For the past few years, engineers have been a subject of extreme mockery for the netizens. Social media is filled with memes (a millennial lingo) on how jobless engineering students are. We often have this misconception that engineering student in India either end up in a 9 to 5 job working on excel sheets or end up jobless altogether. However, we often miss out to look out for ones who are defying the odds. Prayag Ichangimath and the story of Barefoot Science Laboratories story is a valid testament of the same. Prayag, an engineer, who is not only defying the misconceptions but also adopting an alternative path to make a positive social change in society.
After completing his graduation from a premier college in 2015, Prayag explored science and technology and worked with various start-ups in Bangalore for two years. But instead of following a regular corporate career path, he found his calling in the field of education. He was selected to take part in the SBI Youth for India Fellowship and got an opportunity to work with rural communities through Barefoot College in Rajasthan, a pioneer in alternative education for the past 40 years.
While volunteering at the Barefoot College, he felt that education was one such issue that needed to be catered in the rural regions. On digging deeper into the issue, he also noticed two major challenges. First, a lot of kids could not go to schools in the daytime because of daily shores and missed opportunities to study. Second, students didn’t have any access to good quality science education because of lack of resources. So in an attempt to increase the ambit of accessible education to rural communities, Prayag started Barefoot Science Laboratories, a night school where children are taught the basics of science using locally available resources.

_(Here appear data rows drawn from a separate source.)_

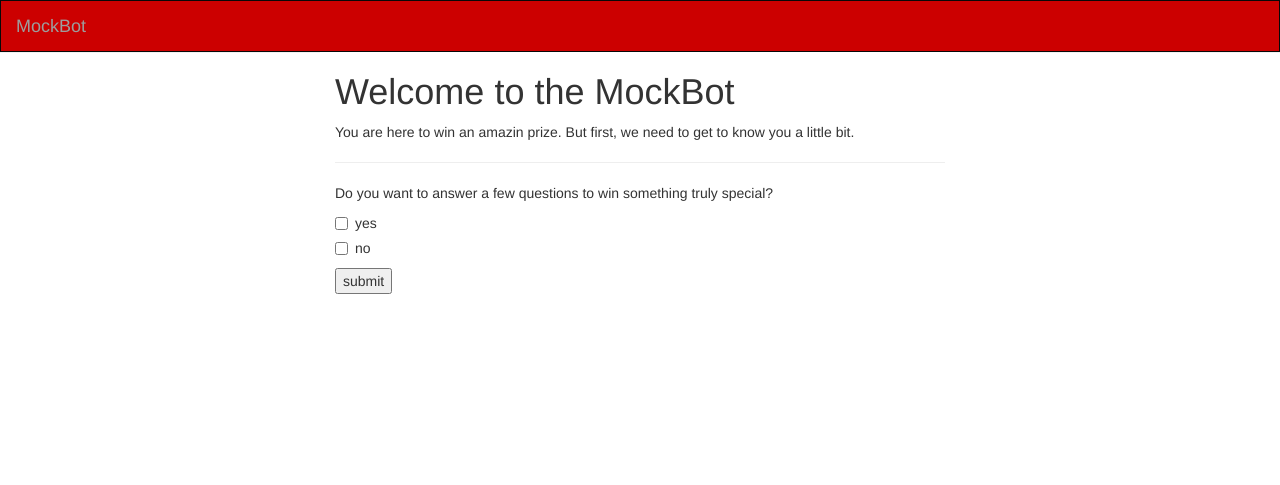
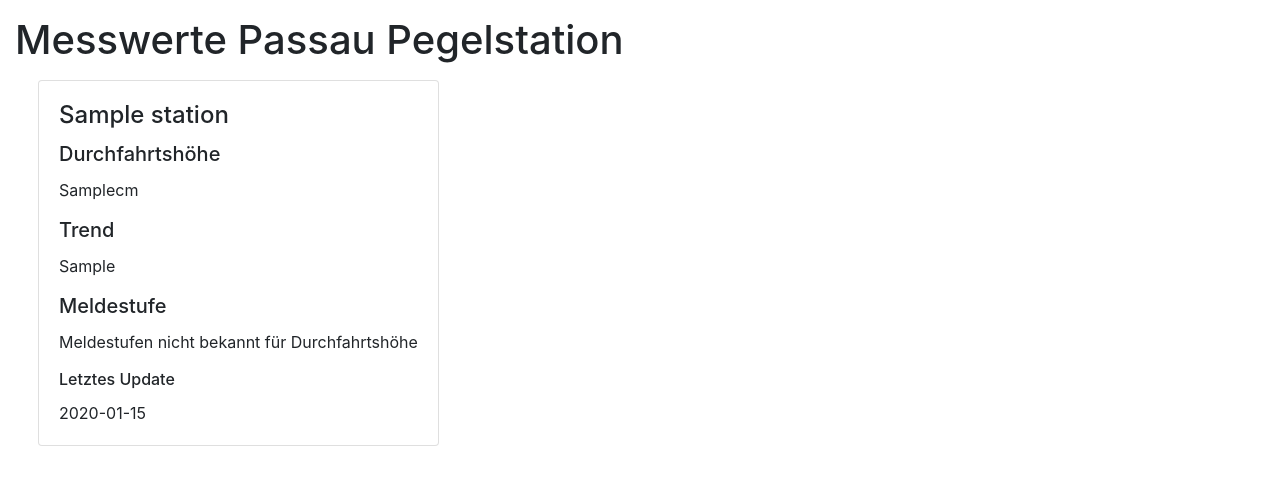
Before and after one commit to wbglaeser/t4g-cchallenge, a Flask app: template templates/index.html in a window 1280 px wide. Shown: the top 485 px of the page. Run offline with Flask 2, Linux system fonts and the light colour scheme; the template is opened without the code that fills it: most values are stand-ins (such as "Sample title", 1, 10 or a date in 2020); some libraries are stand-ins or nearby versions.

Commit message:
adapt index html for project

```diff
--- a/templates/index.html
+++ b/templates/index.html
@@ -1,81 +1,54 @@
 <!DOCTYPE html>
 <html lang="en">
 <head>
-  <title>MockBot</title>
-  <meta charset="utf-8">
+  <title>Measurement Levels</title>
+    <link rel="stylesheet" href="https://maxcdn.bootstrapcdn.com/bootstrap/4.0.0/css/bootstrap.min.css" integrity="sha384-Gn5384xqQ1aoWXA+058RXPxPg6fy4IWvTNh0E263XmFcJlSAwiGgFAW/dAiS6JXm" crossorigin="anonymous">
+   <script src="https://code.jquery.com/jquery-3.2.1.slim.min.js" integrity="sha384-KJ3o2DKtIkvYIK3UENzmM7KCkRr/rE9/Qpg6aAZGJwFDMVNA/GpGFF93hXpG5KkN" crossorigin="anonymous"></script>
+    <script src="https://cdnjs.cloudflare.com/ajax/libs/popper.js/1.12.9/umd/popper.min.js" integrity="sha384-ApNbgh9B+Y1QKtv3Rn7W3mgPxhU9K/ScQsAP7hUibX39j7fakFPskvXusvfa0b4Q" crossorigin="anonymous"></script>
+    <script src="https://maxcdn.bootstrapcdn.com/bootstrap/4.0.0/js/bootstrap.min.js" integrity="sha384-JZR6Spejh4U02d8jOt6vLEHfe/JQGiRRSQQxSfFWpi1MquVdAyjUar5+76PVCmYl" crossorigin="anonymous"></script>  <meta charset="utf-8">
   <meta name="viewport" content="width=device-width, initial-scale=1">
-  <link rel="stylesheet" href="https://maxcdn.bootstrapcdn.com/bootstrap/3.3.7/css/bootstrap.min.css">
-  <script src="https://ajax.googleapis.com/ajax/libs/jquery/3.3.1/jquery.min.js"></script>
-  <script src="https://maxcdn.bootstrapcdn.com/bootstrap/3.3.7/js/bootstrap.min.js"></script>
-  <style>
-    /* Remove the navbar's default margin-bottom and rounded borders */
-    .navbar {
-      background-color: #cc0000;
-      margin-bottom: 0;
-      border-radius: 0;
-      color: black;
-    }
-
-    /* Set height of the grid so .sidenav can be 100% (adjust as needed) */
-    /*.row.content {height: 450px}*/
-
-    /* Set gray background color and 100% height */
-    .sidenav {
-      background-color: #f1f1f1;
-      height: 100%;
-    }
-
-    /* Set black background color, white text and some padding */
-    footer {
-      background-color: #555;
-      color: white;
-      padding: 15px;
-    }
-
-    /* On small screens, set height to 'auto' for sidenav and grid */
-    @media screen and (max-width: 767px) {
-      .sidenav {
-        height: auto;
-        padding: 15px;
-      }
-      .row.content {height:auto;}
-    }
-  </style>
 </head>
 <body>
 
-<nav class="navbar navbar-inverse">
-  <div class="container-fluid">
-    <div class="navbar-header">
-      <button type="button" class="navbar-toggle" data-toggle="collapse" data-target="#myNavbar">
-        <span class="icon-bar"></span>
-        <span class="icon-bar"></span>
-        <span class="icon-bar"></span>
-      </button>
-      <a class="navbar-brand" href="/">MockBot</a>
-    </div>
-
-  </div>
-</nav>
-
 <div class="container-fluid text-center">
   <div class="row content">
-    <div class="col-sm-3 sidenav">
-    </div>
-    <div class="col-sm-6 text-left">
-      <h1>Welcome to the MockBot</h1>
-      <p>You are here to win an amazin prize. But first,
-      we need to get to know you a little bit.</p>
-      <hr>
-      <p>Do you want to answer a few questions to win something truly special?</p>
-      <form action='/personal' method='POST'>
-        {% for j in ['yes', 'no'] %}
-          <div class="checkbox">
-            <label><input type="checkbox" value='{{j}}' name='start'>{{j}}</label>
+    <div class="col-sm-12 text-left mt-3">
+      <h1>Messwerte Passau Pegelstation</h1>
+
+      <div class="col-sm-12 d-flex mt-2">
+      {% for station in cm %}
+        <div class="card mt-2 mb-2 ml-2 mr-2">
+            <div class="card-body">
+
+            <h4 class="card-title">{{station.name}}</h4>
+
+
+
+            {% if station.type == "W" %}
+              <h5 class="card-title">Wasserstand</h5>
+            {% else %}
+              <h5 class="card-title">Durchfahrtshöhe</h5>
+            {% endif %}
+            <p class="card-text">{{station.current_value}}cm</p>
+
+              <h5 class="card-title">Trend</h5>
+            <p class="card-text">{{station.trend_str}}</p>
+
+              <h5 class="card-title">Meldestufe</h5>
+
+              {% if station.type == "W" %}
+                <p class="card-text">{{station.meldestufe}}</p>
+              {% else %}
+                <p class="card-text">Meldestufen nicht bekannt für Durchfahrtshöhe</p>
+              {% endif %}
+
+              <h6 class="card-title">Letztes Update</h6>
+                <p class="card-text">{{station.last_update}}</p>
+
           </div>
-        {% endfor %}
-        <input type="submit" value="submit" />
-      </form>
+        </div>
+      {% endfor %}
+      </div>
     </div>
     <div class="col-sm-3 sidenav">
     </div>
```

Their programs have hands-on experience with the locally sourced materials – materials that are readily available in villages where the students reside. Prayag describes one such activity that the program includes as, “Scientific phenomena like Rainbows are explained well through local source material within a classroom setup. A tub of water and a mirror showcasing a rainbow and manure from a nearby field that can be used to visualize composting and students feel more connected to such things rather than a prism setup.” The response has been amazing with children saying, “acha lagta hai” (it feels good), “samjh main aata hai” (There is a larger clarity and understanding). Since children are fascinated by the teaching approach, they themselves encourage their parents to enrol into night schools which are held for a 3-hour duration, starting from 6 or 7 pm depending upon the location.
Teachers too play an important role in enhancing such technologies. “They are not shy to use locally-sourced materials and are not worried about the breakages of equipment. Regular workshops and training are conducted for the teachers and a framework is sent across to them, who themselves go to town and villages to collect these materials”, says Prayag. Initially, a total of 9 schools had been established in Bihar, Uttarakhand and Manipur with around 50 students in each school. This number has been increased to 43 schools after the expansion of portable technologies to Gujarat, Rajasthan and Karnataka with 35-40 registrations per school. These establishments, in association with the Barefoot organization, also include day schools where students are taught about the environment through various activities.
With most of the rural mainstream schools having no plan of utilization of resources, special evaluation modules and manuals are provided to help them with optimum use of materials. Prayag’s achievement is likely to aid hundreds of students, through learning and developing, into confident and resilient members of their community. “The immediate goals are to push this product by integrating all subjects like math, biology, arts into the education model and create a network with people in the same field which could prove to be beneficial in the upliftment of lives of children in rural areas.” concludes the young changemaker.
Prayag Ichangimath and his initiative Barefoot Science Laboratories was also a winner at the 3M CII Young Innovators Challenge 2018 under the Tech-Innovation category. Visit the link to know more about the award, its impactful winners, and how you can be a part of it!